Segment Open
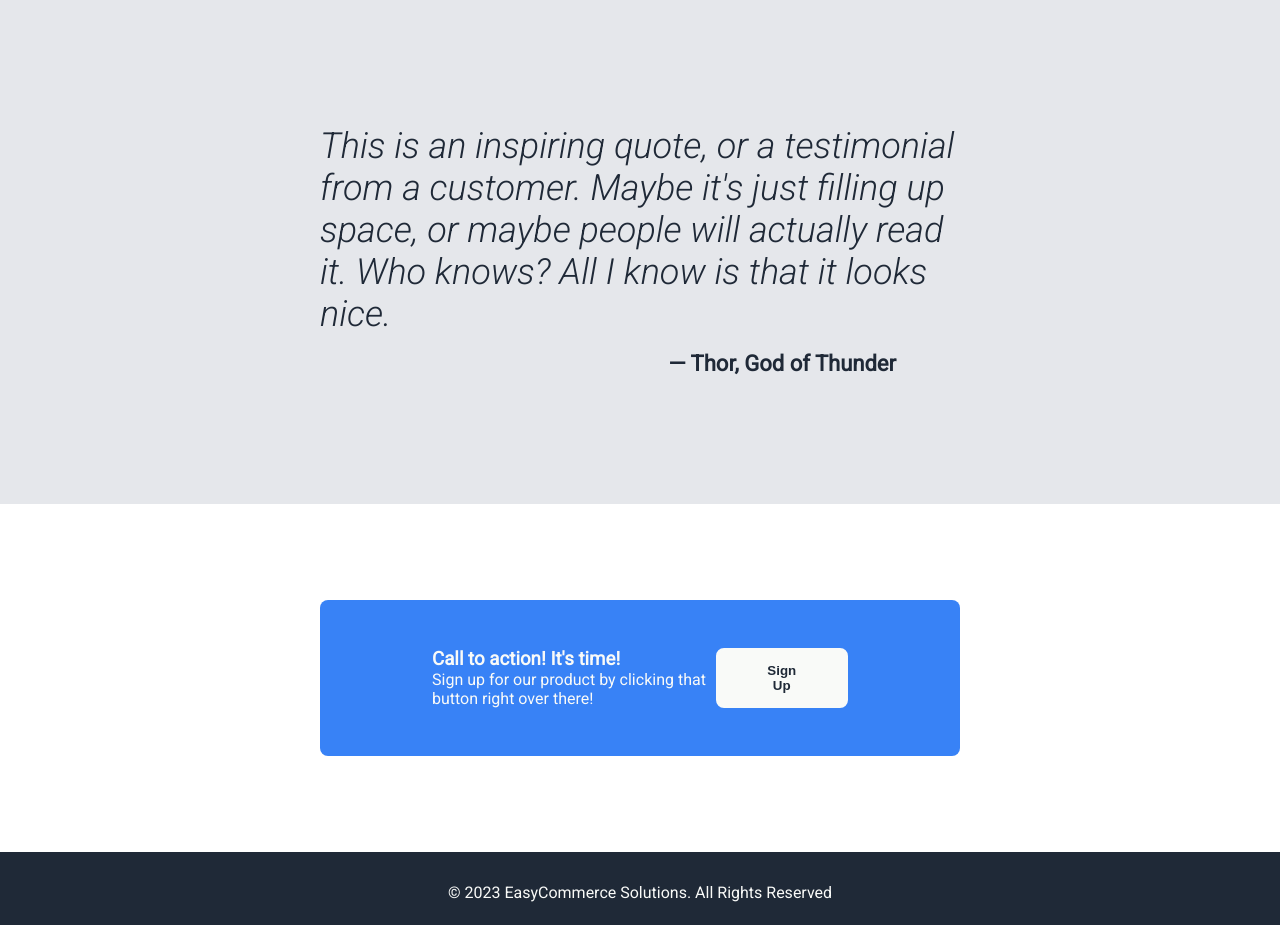
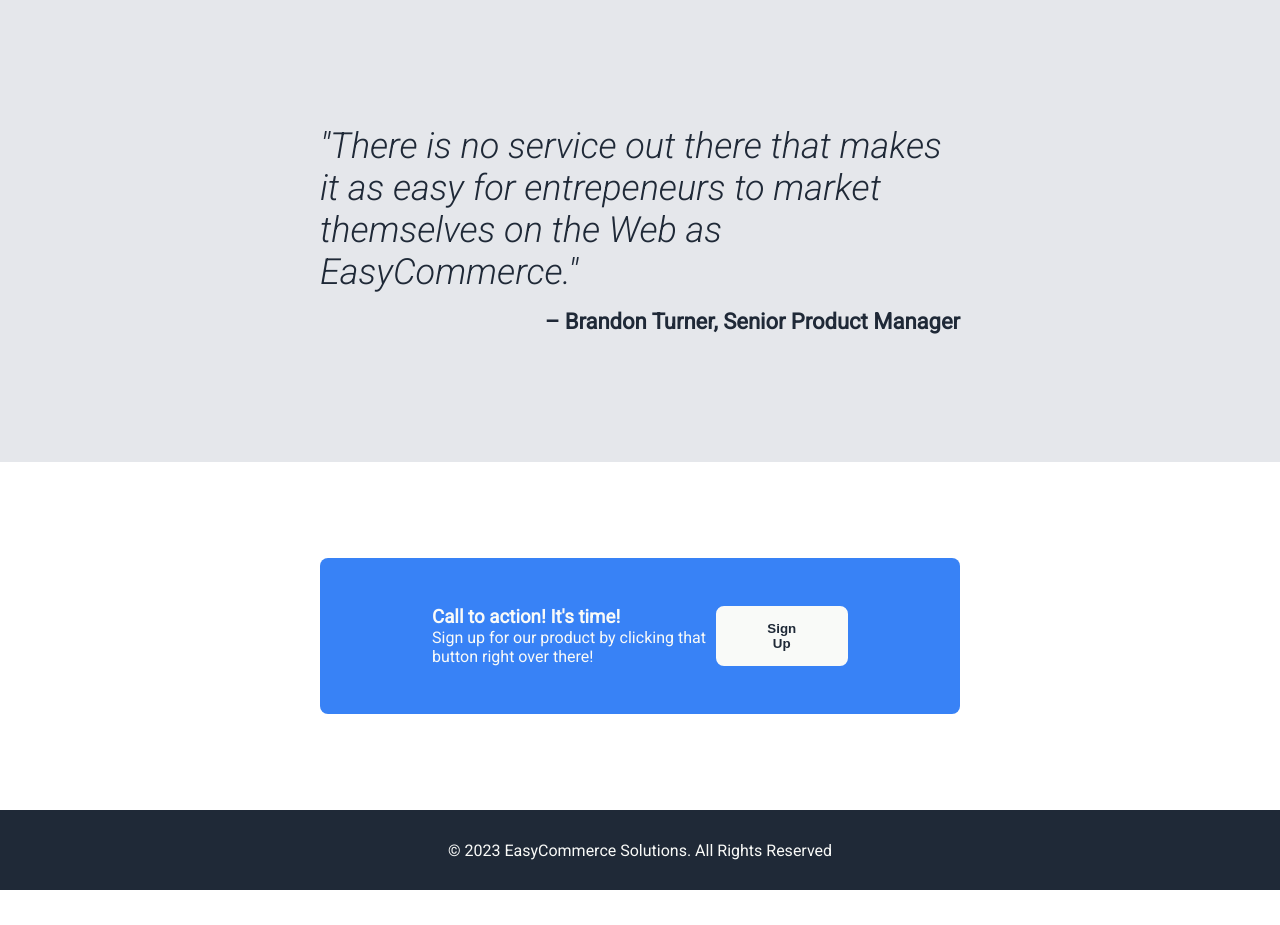
Before and after one commit to zijaigidov/landing-page, a plain HTML site: page index.html in a window 1280 px wide. Shown: the part 1081-2006 px from the top of the page. After the commit the page ends 1971 px from the top, so only its background shows below. Drawn offline with Linux system fonts and the light colour scheme.

Commit message:
Add quote to landing page

```diff
--- a/css/style.css
+++ b/css/style.css
@@ -128,7 +128,6 @@
 .author-name {
   display: flex;
   justify-content: flex-end;
-  margin-right: 64px;
   font-weight: bold;
   font-size: 22px;
   font-style: normal;
--- a/index.html
+++ b/index.html
@@ -69,11 +69,12 @@
     <div class="quote">
       <div class="container">
         <p>
-          This is an inspiring quote, or a testimonial from a customer. Maybe
-          it's just filling up space, or maybe people will actually read it. Who
-          knows? All I know is that it looks nice.
+          "There is no service out there that makes it as easy for entrepeneurs
+          to market themselves on the Web as EasyCommerce."
         </p>
-        <span class="author-name">&mdash; Thor, God of Thunder</span>
+        <span class="author-name"
+          >&ndash; Brandon Turner, Senior Product Manager</span
+        >
       </div>
     </div>
     <div class="bottom">
```
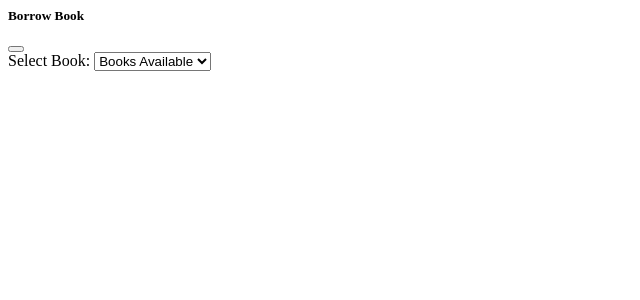
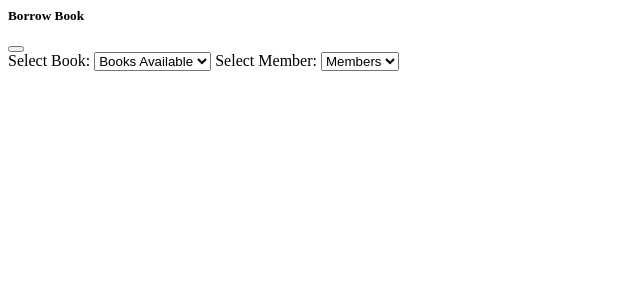
Before and after one commit to nealwaga/Library-System, a Python web app: template app/templates/checklist/borrow_book.html in a window 1280 px wide. Shown: the top 300 px of the page, without its empty margins (0-640 px from the left). Run offline with Jinja, Linux system fonts and the light colour scheme; the template is opened without the code that fills it, so the values that code supplies are empty.

Commit message:
add select members option

```diff
--- a/app/templates/checklist/borrow_book.html
+++ b/app/templates/checklist/borrow_book.html
@@ -26,7 +26,16 @@
             {% for book in books_to_borrow %}
             <option value={{book.id}}>{{book.title}}</option>
             {% endfor %}
-          </select>
+        </select>
+
+        <label class="form-label">Select Member:</label>
+        <select name="member_name" required="required" id="member_name" class="custom-select form-control">
+          <option selected="selected">Members</option>
+          {% for member in members_can_borrow %}
+            <option value={{member.id}}>{{ member.member_name }}</option>
+          {% endfor %}
+        </select>
+
 
 
         </form>
```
Segment Closed
Give back each entry exactly as it appears, with no pictures.

Before and after one commit to zijaigidov/landing-page, a plain HTML site: page index.html in a window 1280 px wide. Shown: the part 1081-2006 px from the top of the page. After the commit the page ends 1971 px from the top, so only its background shows below. Drawn offline with Linux system fonts and the light colour scheme.

Commit message:
Add quote to landing page

```diff
--- a/css/style.css
+++ b/css/style.css
@@ -128,7 +128,6 @@
 .author-name {
   display: flex;
   justify-content: flex-end;
-  margin-right: 64px;
   font-weight: bold;
   font-size: 22px;
   font-style: normal;
--- a/index.html
+++ b/index.html
@@ -69,11 +69,12 @@
     <div class="quote">
       <div class="container">
         <p>
-          This is an inspiring quote, or a testimonial from a customer. Maybe
-          it's just filling up space, or maybe people will actually read it. Who
-          knows? All I know is that it looks nice.
+          "There is no service out there that makes it as easy for entrepeneurs
+          to market themselves on the Web as EasyCommerce."
         </p>
-        <span class="author-name">&mdash; Thor, God of Thunder</span>
+        <span class="author-name"
+          >&ndash; Brandon Turner, Senior Product Manager</span
+        >
       </div>
     </div>
     <div class="bottom">
```
Before and after one commit to nealwaga/Library-System, a Python web app: template app/templates/checklist/borrow_book.html in a window 1280 px wide. Shown: the top 300 px of the page, without its empty margins (0-640 px from the left). Run offline with Jinja, Linux system fonts and the light colour scheme; the template is opened without the code that fills it, so the values that code supplies are empty.

Commit message:
add select members option

```diff
--- a/app/templates/checklist/borrow_book.html
+++ b/app/templates/checklist/borrow_book.html
@@ -26,7 +26,16 @@
             {% for book in books_to_borrow %}
             <option value={{book.id}}>{{book.title}}</option>
             {% endfor %}
-          </select>
+        </select>
+
+        <label class="form-label">Select Member:</label>
+        <select name="member_name" required="required" id="member_name" class="custom-select form-control">
+          <option selected="selected">Members</option>
+          {% for member in members_can_borrow %}
+            <option value={{member.id}}>{{ member.member_name }}</option>
+          {% endfor %}
+        </select>
+
 
 
         </form>
```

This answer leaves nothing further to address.